==== Input for this task

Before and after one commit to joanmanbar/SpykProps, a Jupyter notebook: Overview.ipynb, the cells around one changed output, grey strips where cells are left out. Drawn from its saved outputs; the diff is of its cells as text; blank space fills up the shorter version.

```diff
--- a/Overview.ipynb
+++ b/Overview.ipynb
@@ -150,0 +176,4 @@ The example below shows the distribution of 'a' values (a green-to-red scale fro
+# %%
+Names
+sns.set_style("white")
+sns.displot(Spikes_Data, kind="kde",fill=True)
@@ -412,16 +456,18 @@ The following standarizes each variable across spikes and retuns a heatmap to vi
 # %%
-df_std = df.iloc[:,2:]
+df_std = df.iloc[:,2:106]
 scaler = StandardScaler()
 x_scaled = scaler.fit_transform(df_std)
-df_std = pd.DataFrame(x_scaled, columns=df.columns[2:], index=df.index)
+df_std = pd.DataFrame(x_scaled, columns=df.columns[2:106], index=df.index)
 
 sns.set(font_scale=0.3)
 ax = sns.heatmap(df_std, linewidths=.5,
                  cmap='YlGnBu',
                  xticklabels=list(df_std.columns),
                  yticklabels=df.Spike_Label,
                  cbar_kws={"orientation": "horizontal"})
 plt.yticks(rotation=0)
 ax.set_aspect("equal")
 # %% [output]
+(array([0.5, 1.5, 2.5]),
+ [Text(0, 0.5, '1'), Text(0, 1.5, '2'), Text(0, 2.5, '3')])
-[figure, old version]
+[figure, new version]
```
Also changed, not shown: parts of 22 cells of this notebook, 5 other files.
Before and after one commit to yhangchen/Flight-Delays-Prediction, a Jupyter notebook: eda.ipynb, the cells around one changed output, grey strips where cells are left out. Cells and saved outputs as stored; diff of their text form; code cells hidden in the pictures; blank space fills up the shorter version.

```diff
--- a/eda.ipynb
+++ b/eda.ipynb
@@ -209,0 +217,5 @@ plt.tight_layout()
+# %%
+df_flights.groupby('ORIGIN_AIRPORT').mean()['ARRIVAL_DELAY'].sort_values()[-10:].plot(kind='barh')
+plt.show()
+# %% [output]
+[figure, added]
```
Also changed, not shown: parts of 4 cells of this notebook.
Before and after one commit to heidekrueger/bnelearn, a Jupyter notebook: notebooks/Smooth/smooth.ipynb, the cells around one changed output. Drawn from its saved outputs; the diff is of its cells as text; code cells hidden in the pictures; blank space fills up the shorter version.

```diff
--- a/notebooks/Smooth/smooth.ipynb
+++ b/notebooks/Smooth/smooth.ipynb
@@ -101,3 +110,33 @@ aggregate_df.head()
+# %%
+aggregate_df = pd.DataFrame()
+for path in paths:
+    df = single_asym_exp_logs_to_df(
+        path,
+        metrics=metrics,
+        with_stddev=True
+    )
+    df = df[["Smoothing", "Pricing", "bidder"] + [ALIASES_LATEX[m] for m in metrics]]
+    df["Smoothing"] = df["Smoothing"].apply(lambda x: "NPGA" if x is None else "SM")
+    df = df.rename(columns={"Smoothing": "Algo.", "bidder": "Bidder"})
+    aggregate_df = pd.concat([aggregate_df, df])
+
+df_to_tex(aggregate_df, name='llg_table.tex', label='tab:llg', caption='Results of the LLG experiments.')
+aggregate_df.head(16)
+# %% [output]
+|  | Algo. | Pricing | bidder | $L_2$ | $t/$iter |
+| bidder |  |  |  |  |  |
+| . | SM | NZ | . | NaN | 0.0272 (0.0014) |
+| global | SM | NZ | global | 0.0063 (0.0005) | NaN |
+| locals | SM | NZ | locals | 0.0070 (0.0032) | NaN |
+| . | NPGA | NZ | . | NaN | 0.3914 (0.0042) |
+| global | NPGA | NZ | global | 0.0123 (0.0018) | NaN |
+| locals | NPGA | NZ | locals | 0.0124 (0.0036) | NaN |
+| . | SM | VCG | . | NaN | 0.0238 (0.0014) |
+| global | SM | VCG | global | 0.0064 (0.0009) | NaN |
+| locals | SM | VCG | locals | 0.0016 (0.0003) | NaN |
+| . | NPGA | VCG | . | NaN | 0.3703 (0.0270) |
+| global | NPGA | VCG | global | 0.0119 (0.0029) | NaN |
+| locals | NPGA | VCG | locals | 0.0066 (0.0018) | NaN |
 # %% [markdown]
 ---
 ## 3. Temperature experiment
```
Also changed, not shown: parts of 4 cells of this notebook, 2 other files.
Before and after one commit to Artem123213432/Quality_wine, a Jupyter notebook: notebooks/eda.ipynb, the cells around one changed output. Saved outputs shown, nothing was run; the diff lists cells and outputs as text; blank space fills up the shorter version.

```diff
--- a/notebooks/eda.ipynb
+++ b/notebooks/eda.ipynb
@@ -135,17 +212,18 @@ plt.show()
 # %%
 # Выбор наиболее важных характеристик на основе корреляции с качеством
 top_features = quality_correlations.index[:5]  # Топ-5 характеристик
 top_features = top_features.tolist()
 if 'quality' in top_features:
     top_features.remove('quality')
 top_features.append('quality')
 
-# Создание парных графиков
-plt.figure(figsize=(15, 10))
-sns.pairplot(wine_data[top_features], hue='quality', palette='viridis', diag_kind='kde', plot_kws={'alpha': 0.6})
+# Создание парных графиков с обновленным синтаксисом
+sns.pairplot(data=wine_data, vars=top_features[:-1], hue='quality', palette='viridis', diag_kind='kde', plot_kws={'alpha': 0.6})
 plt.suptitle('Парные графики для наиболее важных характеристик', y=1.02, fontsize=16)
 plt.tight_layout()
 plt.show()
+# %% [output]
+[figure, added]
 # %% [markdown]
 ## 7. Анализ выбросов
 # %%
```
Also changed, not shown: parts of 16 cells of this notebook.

========

For this exercise, set down the entire listing above exactly as given.

Before and after one commit to joanmanbar/SpykProps, a Jupyter notebook: Overview.ipynb, the cells around one changed output, grey strips where cells are left out. Drawn from its saved outputs; the diff is of its cells as text; blank space fills up the shorter version.

```diff
--- a/Overview.ipynb
+++ b/Overview.ipynb
@@ -150,0 +176,4 @@ The example below shows the distribution of 'a' values (a green-to-red scale fro
+# %%
+Names
+sns.set_style("white")
+sns.displot(Spikes_Data, kind="kde",fill=True)
@@ -412,16 +456,18 @@ The following standarizes each variable across spikes and retuns a heatmap to vi
 # %%
-df_std = df.iloc[:,2:]
+df_std = df.iloc[:,2:106]
 scaler = StandardScaler()
 x_scaled = scaler.fit_transform(df_std)
-df_std = pd.DataFrame(x_scaled, columns=df.columns[2:], index=df.index)
+df_std = pd.DataFrame(x_scaled, columns=df.columns[2:106], index=df.index)
 
 sns.set(font_scale=0.3)
 ax = sns.heatmap(df_std, linewidths=.5,
                  cmap='YlGnBu',
                  xticklabels=list(df_std.columns),
                  yticklabels=df.Spike_Label,
                  cbar_kws={"orientation": "horizontal"})
 plt.yticks(rotation=0)
 ax.set_aspect("equal")
 # %% [output]
+(array([0.5, 1.5, 2.5]),
+ [Text(0, 0.5, '1'), Text(0, 1.5, '2'), Text(0, 2.5, '3')])
-[figure, old version]
+[figure, new version]
```
Also changed, not shown: parts of 22 cells of this notebook, 5 other files.
Before and after one commit to yhangchen/Flight-Delays-Prediction, a Jupyter notebook: eda.ipynb, the cells around one changed output, grey strips where cells are left out. Cells and saved outputs as stored; diff of their text form; code cells hidden in the pictures; blank space fills up the shorter version.

```diff
--- a/eda.ipynb
+++ b/eda.ipynb
@@ -209,0 +217,5 @@ plt.tight_layout()
+# %%
+df_flights.groupby('ORIGIN_AIRPORT').mean()['ARRIVAL_DELAY'].sort_values()[-10:].plot(kind='barh')
+plt.show()
+# %% [output]
+[figure, added]
```
Also changed, not shown: parts of 4 cells of this notebook.
Before and after one commit to heidekrueger/bnelearn, a Jupyter notebook: notebooks/Smooth/smooth.ipynb, the cells around one changed output. Drawn from its saved outputs; the diff is of its cells as text; code cells hidden in the pictures; blank space fills up the shorter version.

```diff
--- a/notebooks/Smooth/smooth.ipynb
+++ b/notebooks/Smooth/smooth.ipynb
@@ -101,3 +110,33 @@ aggregate_df.head()
+# %%
+aggregate_df = pd.DataFrame()
+for path in paths:
+    df = single_asym_exp_logs_to_df(
+        path,
+        metrics=metrics,
+        with_stddev=True
+    )
+    df = df[["Smoothing", "Pricing", "bidder"] + [ALIASES_LATEX[m] for m in metrics]]
+    df["Smoothing"] = df["Smoothing"].apply(lambda x: "NPGA" if x is None else "SM")
+    df = df.rename(columns={"Smoothing": "Algo.", "bidder": "Bidder"})
+    aggregate_df = pd.concat([aggregate_df, df])
+
+df_to_tex(aggregate_df, name='llg_table.tex', label='tab:llg', caption='Results of the LLG experiments.')
+aggregate_df.head(16)
+# %% [output]
+|  | Algo. | Pricing | bidder | $L_2$ | $t/$iter |
+| bidder |  |  |  |  |  |
+| . | SM | NZ | . | NaN | 0.0272 (0.0014) |
+| global | SM | NZ | global | 0.0063 (0.0005) | NaN |
+| locals | SM | NZ | locals | 0.0070 (0.0032) | NaN |
+| . | NPGA | NZ | . | NaN | 0.3914 (0.0042) |
+| global | NPGA | NZ | global | 0.0123 (0.0018) | NaN |
+| locals | NPGA | NZ | locals | 0.0124 (0.0036) | NaN |
+| . | SM | VCG | . | NaN | 0.0238 (0.0014) |
+| global | SM | VCG | global | 0.0064 (0.0009) | NaN |
+| locals | SM | VCG | locals | 0.0016 (0.0003) | NaN |
+| . | NPGA | VCG | . | NaN | 0.3703 (0.0270) |
+| global | NPGA | VCG | global | 0.0119 (0.0029) | NaN |
+| locals | NPGA | VCG | locals | 0.0066 (0.0018) | NaN |
 # %% [markdown]
 ---
 ## 3. Temperature experiment
```
Also changed, not shown: parts of 4 cells of this notebook, 2 other files.
Before and after one commit to Artem123213432/Quality_wine, a Jupyter notebook: notebooks/eda.ipynb, the cells around one changed output. Saved outputs shown, nothing was run; the diff lists cells and outputs as text; blank space fills up the shorter version.

```diff
--- a/notebooks/eda.ipynb
+++ b/notebooks/eda.ipynb
@@ -135,17 +212,18 @@ plt.show()
 # %%
 # Выбор наиболее важных характеристик на основе корреляции с качеством
 top_features = quality_correlations.index[:5]  # Топ-5 характеристик
 top_features = top_features.tolist()
 if 'quality' in top_features:
     top_features.remove('quality')
 top_features.append('quality')
 
-# Создание парных графиков
-plt.figure(figsize=(15, 10))
-sns.pairplot(wine_data[top_features], hue='quality', palette='viridis', diag_kind='kde', plot_kws={'alpha': 0.6})
+# Создание парных графиков с обновленным синтаксисом
+sns.pairplot(data=wine_data, vars=top_features[:-1], hue='quality', palette='viridis', diag_kind='kde', plot_kws={'alpha': 0.6})
 plt.suptitle('Парные графики для наиболее важных характеристик', y=1.02, fontsize=16)
 plt.tight_layout()
 plt.show()
+# %% [output]
+[figure, added]
 # %% [markdown]
 ## 7. Анализ выбросов
 # %%
```
Also changed, not shown: parts of 16 cells of this notebook.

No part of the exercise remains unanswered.